━━ Exercise inputs

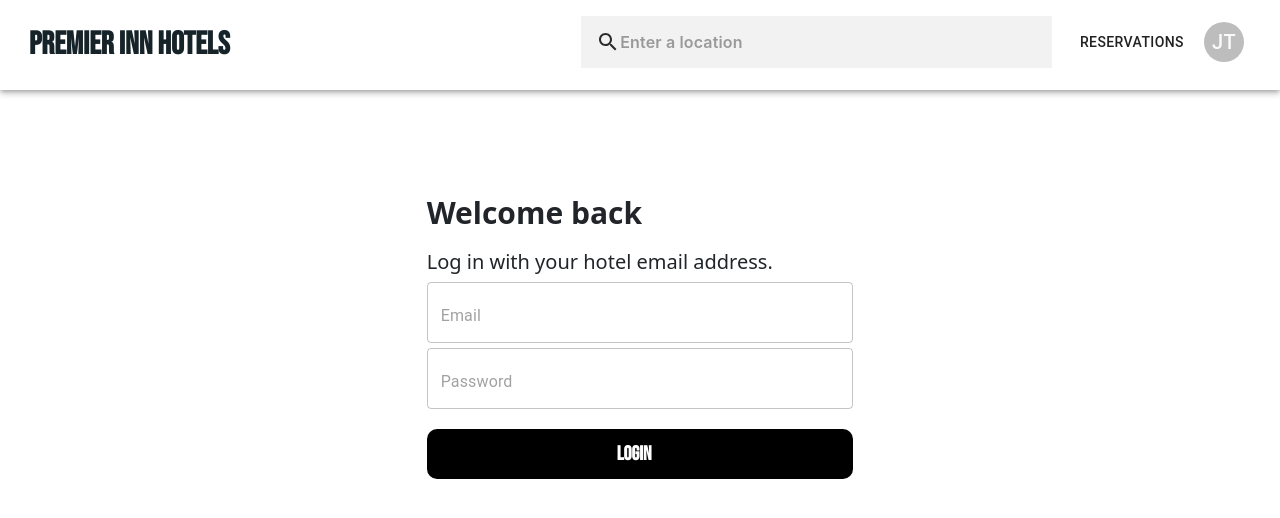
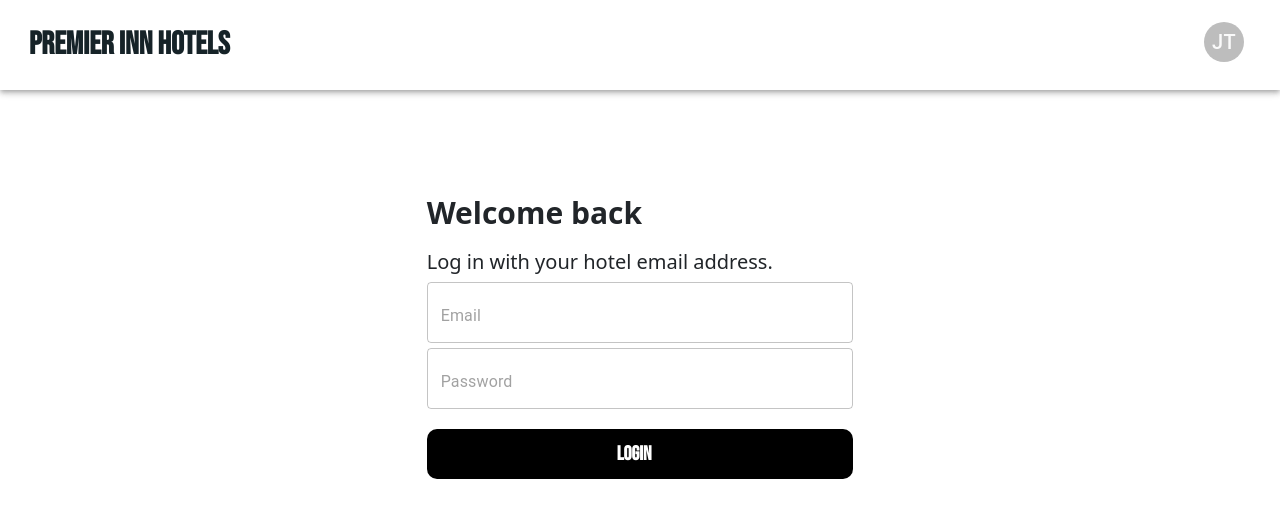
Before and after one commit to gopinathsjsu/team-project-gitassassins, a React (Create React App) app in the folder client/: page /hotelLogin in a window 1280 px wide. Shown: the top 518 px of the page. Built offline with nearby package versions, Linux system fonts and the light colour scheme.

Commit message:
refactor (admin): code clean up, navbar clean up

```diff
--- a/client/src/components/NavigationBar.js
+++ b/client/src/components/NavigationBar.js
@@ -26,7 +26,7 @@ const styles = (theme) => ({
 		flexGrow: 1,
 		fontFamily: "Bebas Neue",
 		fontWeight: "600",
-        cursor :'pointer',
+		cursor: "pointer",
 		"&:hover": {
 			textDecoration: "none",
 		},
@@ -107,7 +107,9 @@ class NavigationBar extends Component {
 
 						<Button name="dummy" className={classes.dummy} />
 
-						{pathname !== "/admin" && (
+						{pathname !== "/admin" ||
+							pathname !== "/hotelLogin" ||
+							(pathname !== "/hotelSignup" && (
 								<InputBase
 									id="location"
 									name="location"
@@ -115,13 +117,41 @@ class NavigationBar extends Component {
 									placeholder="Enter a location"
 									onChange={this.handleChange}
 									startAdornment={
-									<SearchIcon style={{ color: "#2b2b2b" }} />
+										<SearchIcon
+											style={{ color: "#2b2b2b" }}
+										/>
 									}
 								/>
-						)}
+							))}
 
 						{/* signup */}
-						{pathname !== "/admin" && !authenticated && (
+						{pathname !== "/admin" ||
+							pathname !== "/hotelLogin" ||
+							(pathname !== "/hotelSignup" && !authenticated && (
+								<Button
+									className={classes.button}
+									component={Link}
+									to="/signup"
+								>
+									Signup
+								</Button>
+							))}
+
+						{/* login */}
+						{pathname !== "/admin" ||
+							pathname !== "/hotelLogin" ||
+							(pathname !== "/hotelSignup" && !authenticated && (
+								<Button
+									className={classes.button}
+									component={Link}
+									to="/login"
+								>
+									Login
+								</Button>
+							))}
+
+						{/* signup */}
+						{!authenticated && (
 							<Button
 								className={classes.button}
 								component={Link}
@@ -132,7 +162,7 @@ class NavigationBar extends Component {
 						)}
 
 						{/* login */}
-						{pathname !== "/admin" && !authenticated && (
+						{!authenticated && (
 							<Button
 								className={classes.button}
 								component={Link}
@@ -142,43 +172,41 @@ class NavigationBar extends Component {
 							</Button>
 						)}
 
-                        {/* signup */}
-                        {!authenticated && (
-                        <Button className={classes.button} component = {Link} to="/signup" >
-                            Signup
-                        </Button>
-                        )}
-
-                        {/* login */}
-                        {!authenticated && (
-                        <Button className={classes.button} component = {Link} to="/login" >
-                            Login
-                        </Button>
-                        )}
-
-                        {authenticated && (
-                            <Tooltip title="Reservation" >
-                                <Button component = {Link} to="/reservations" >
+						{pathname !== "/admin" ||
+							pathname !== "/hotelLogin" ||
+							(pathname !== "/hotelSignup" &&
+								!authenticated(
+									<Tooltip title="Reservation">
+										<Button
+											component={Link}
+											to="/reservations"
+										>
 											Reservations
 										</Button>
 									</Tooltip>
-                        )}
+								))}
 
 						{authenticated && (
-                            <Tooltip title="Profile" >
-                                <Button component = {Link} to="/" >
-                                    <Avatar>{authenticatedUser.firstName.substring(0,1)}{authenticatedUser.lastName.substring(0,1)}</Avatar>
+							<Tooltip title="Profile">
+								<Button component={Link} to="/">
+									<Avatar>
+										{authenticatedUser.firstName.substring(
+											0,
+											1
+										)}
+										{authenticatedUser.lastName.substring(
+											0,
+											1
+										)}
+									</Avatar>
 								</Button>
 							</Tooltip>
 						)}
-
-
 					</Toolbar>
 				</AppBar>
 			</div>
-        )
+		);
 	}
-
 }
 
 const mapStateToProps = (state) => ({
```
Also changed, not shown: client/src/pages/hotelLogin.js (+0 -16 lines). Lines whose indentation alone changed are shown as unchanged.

━━━━
━━ Exercise inputs

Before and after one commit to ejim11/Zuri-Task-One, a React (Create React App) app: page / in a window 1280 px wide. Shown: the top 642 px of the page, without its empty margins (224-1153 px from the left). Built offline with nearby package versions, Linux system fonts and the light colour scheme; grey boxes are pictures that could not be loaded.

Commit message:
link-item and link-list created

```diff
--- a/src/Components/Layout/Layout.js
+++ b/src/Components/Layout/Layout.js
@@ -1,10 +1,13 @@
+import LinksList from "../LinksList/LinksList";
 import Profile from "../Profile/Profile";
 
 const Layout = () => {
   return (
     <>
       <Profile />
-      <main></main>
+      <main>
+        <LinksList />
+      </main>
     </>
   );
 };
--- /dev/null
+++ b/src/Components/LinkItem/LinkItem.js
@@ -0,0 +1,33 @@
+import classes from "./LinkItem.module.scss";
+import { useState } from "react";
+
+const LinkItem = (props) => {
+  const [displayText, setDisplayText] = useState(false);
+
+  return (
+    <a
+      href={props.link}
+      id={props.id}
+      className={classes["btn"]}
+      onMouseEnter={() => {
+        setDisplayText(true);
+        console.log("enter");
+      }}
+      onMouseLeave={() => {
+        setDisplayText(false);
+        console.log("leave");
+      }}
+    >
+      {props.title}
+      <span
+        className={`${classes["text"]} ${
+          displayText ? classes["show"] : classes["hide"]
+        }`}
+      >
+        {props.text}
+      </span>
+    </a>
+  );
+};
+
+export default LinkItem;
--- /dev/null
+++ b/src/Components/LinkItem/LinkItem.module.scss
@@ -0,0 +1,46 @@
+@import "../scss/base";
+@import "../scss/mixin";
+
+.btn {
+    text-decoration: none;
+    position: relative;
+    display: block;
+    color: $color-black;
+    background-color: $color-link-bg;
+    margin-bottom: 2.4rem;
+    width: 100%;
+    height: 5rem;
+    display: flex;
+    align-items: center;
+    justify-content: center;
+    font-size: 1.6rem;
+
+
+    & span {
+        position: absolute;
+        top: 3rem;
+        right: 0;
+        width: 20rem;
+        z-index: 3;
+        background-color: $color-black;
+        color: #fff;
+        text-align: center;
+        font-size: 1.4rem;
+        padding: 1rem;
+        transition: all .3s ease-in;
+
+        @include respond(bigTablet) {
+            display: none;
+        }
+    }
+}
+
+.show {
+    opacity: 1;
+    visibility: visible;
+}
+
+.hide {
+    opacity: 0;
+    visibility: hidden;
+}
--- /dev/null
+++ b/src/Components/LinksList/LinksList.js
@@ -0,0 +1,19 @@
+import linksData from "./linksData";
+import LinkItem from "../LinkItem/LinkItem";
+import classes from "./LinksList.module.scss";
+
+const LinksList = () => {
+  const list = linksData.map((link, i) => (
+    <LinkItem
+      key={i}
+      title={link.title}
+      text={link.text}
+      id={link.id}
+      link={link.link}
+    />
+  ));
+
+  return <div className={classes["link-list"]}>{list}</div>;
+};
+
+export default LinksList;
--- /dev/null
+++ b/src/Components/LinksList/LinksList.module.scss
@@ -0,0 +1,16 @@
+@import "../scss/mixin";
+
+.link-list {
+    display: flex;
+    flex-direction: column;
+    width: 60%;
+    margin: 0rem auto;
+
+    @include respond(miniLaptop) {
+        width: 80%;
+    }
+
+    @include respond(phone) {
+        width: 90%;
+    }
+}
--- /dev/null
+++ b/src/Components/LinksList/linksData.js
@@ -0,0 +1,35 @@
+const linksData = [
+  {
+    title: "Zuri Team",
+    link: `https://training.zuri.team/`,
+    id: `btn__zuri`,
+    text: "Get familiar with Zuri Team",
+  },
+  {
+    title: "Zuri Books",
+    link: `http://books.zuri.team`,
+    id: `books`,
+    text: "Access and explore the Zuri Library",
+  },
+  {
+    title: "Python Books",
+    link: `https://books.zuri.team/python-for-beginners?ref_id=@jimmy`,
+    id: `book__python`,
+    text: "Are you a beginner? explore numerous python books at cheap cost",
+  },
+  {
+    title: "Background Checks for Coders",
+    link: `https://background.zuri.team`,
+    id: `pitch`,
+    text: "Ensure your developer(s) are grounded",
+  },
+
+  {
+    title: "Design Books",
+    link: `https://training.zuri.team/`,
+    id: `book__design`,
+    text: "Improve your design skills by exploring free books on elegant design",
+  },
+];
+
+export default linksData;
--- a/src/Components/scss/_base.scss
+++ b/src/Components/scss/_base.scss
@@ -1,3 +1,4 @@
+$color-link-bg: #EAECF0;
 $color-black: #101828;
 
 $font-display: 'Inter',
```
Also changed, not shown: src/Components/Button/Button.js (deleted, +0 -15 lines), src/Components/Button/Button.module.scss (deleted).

━━━━
━━ Exercise inputs

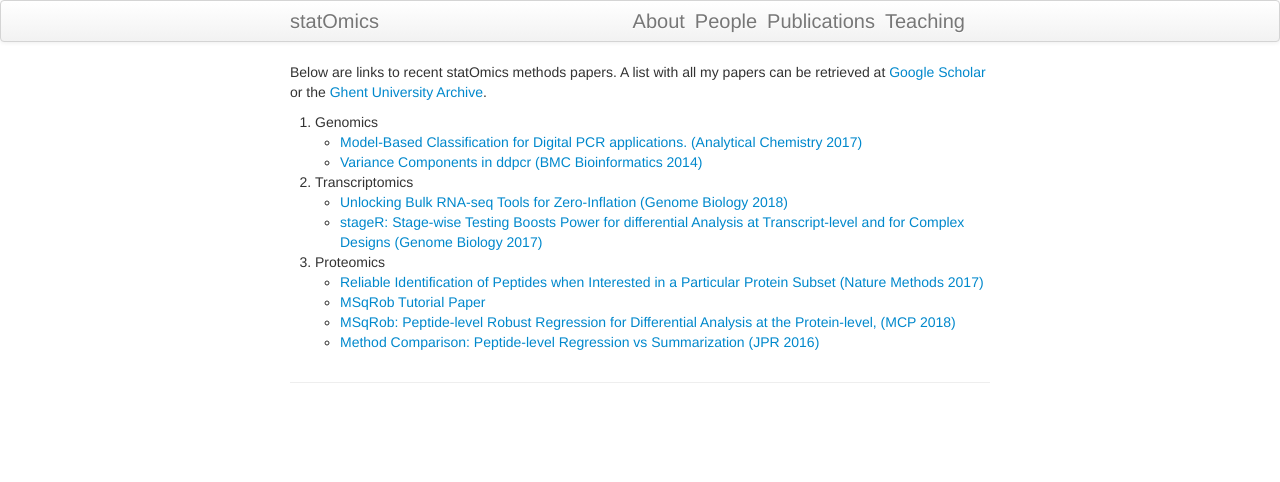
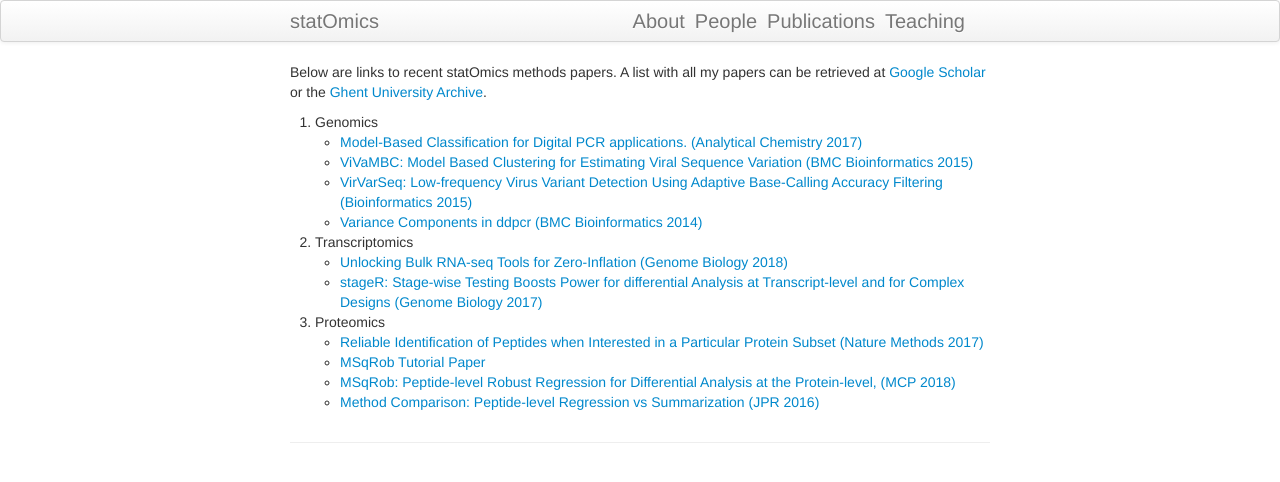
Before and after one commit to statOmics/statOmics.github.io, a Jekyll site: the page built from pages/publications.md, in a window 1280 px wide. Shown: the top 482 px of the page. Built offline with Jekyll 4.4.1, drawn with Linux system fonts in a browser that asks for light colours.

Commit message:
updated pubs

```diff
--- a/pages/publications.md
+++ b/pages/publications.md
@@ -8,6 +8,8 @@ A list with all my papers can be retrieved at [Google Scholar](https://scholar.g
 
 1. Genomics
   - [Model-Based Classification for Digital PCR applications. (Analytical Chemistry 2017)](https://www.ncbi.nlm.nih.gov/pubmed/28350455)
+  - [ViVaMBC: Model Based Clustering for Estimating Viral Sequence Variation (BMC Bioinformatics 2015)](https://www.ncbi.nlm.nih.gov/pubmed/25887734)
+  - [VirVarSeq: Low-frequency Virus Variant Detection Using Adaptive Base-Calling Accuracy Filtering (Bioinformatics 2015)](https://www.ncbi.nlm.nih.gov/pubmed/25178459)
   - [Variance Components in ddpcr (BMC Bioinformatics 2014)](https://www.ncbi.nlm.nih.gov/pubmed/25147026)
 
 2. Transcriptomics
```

━━━━

[The problem] Search the entries for "align" and copy each matching line.

[Output of the exercise]
+    align-items: center;
+        text-align: center;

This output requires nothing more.